The directional gamma radiation sensor enables the Harvester to fly towards the radioactive plume "hot spot" using four large sodium iodide radiation detectors and a complex processing algorithm.

Developed with support from the Albuquerque office of National Technical Systems, the Harvester system’s early research and development phase was funded by the National Nuclear Security Administration’s Office of Nonproliferation Research and Development.

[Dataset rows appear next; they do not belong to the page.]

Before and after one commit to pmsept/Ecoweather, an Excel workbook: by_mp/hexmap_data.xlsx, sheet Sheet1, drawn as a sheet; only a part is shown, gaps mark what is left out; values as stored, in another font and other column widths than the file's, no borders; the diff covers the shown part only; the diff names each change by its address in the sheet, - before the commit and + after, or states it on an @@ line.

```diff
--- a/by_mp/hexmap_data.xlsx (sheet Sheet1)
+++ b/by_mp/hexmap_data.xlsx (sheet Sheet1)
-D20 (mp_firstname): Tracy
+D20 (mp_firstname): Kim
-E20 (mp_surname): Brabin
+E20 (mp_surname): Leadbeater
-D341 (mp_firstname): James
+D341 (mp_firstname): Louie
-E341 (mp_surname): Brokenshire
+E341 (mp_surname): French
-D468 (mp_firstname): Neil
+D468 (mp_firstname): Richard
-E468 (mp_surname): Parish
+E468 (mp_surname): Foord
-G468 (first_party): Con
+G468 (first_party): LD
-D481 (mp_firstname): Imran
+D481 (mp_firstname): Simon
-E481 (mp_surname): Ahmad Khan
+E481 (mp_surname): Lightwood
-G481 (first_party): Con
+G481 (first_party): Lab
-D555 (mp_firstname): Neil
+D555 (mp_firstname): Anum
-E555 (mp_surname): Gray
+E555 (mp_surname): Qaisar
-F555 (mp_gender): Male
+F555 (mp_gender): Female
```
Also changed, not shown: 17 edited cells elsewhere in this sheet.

Image: The airborne pods are being assembled by Sandia National Laboratories researchers. Photo: courtesy of Randy Montoya.